• [INFORMATION GIVEN]:

□ □ □ □ □

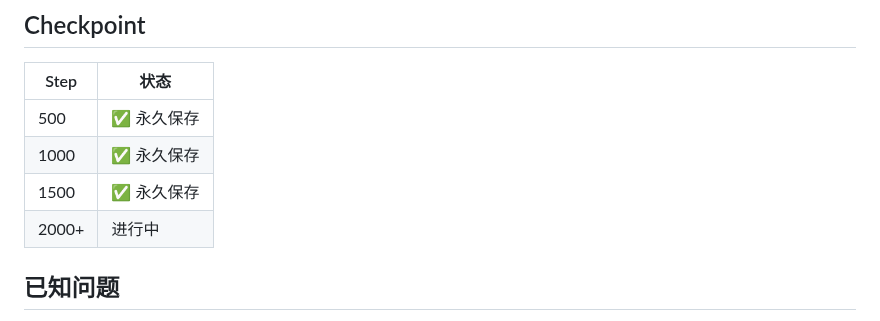
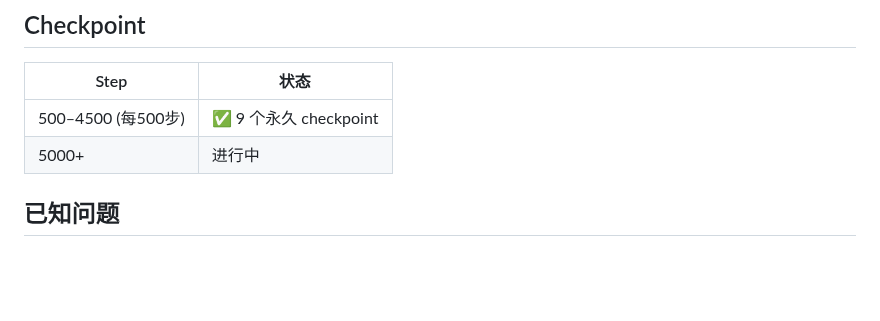
Before and after one commit to shuai19910911/Brassicaceae_genome, a Markdown page: TRAINING_PROGRESS.md, the part around one of its changes. Drawn GitHub-style; blank space fills up the shorter version.

```diff
--- a/TRAINING_PROGRESS.md
+++ b/TRAINING_PROGRESS.md
@@ -108,10 +109,8 @@
 
 | Step | 状态 |
 |------|------|
-| 500 | ✅ 永久保存 |
-| 1000 | ✅ 永久保存 |
-| 1500 | ✅ 永久保存 |
-| 2000+ | 进行中 |
+| 500–4500 (每500步) | ✅ 9 个永久 checkpoint |
+| 5000+ | 进行中 |
 
 ## 已知问题
 
```
Also changed, not shown: other parts of TRAINING_PROGRESS.md (+14 -13 lines), docs/brassicaceae_genomefm_v1_training_curves_step4875.png (added), 2 other files.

□ □ □ □ □

• [WORK REQUIRED]: Output the listing word for word. Drop the pictures.

• [TASK ANSWER]:
Before and after one commit to shuai19910911/Brassicaceae_genome, a Markdown page: TRAINING_PROGRESS.md, the part around one of its changes. Drawn GitHub-style; blank space fills up the shorter version.

```diff
--- a/TRAINING_PROGRESS.md
+++ b/TRAINING_PROGRESS.md
@@ -108,10 +109,8 @@
 
 | Step | 状态 |
 |------|------|
-| 500 | ✅ 永久保存 |
-| 1000 | ✅ 永久保存 |
-| 1500 | ✅ 永久保存 |
-| 2000+ | 进行中 |
+| 500–4500 (每500步) | ✅ 9 个永久 checkpoint |
+| 5000+ | 进行中 |
 
 ## 已知问题
 
```
Also changed, not shown: other parts of TRAINING_PROGRESS.md (+14 -13 lines), docs/brassicaceae_genomefm_v1_training_curves_step4875.png (added), 2 other files.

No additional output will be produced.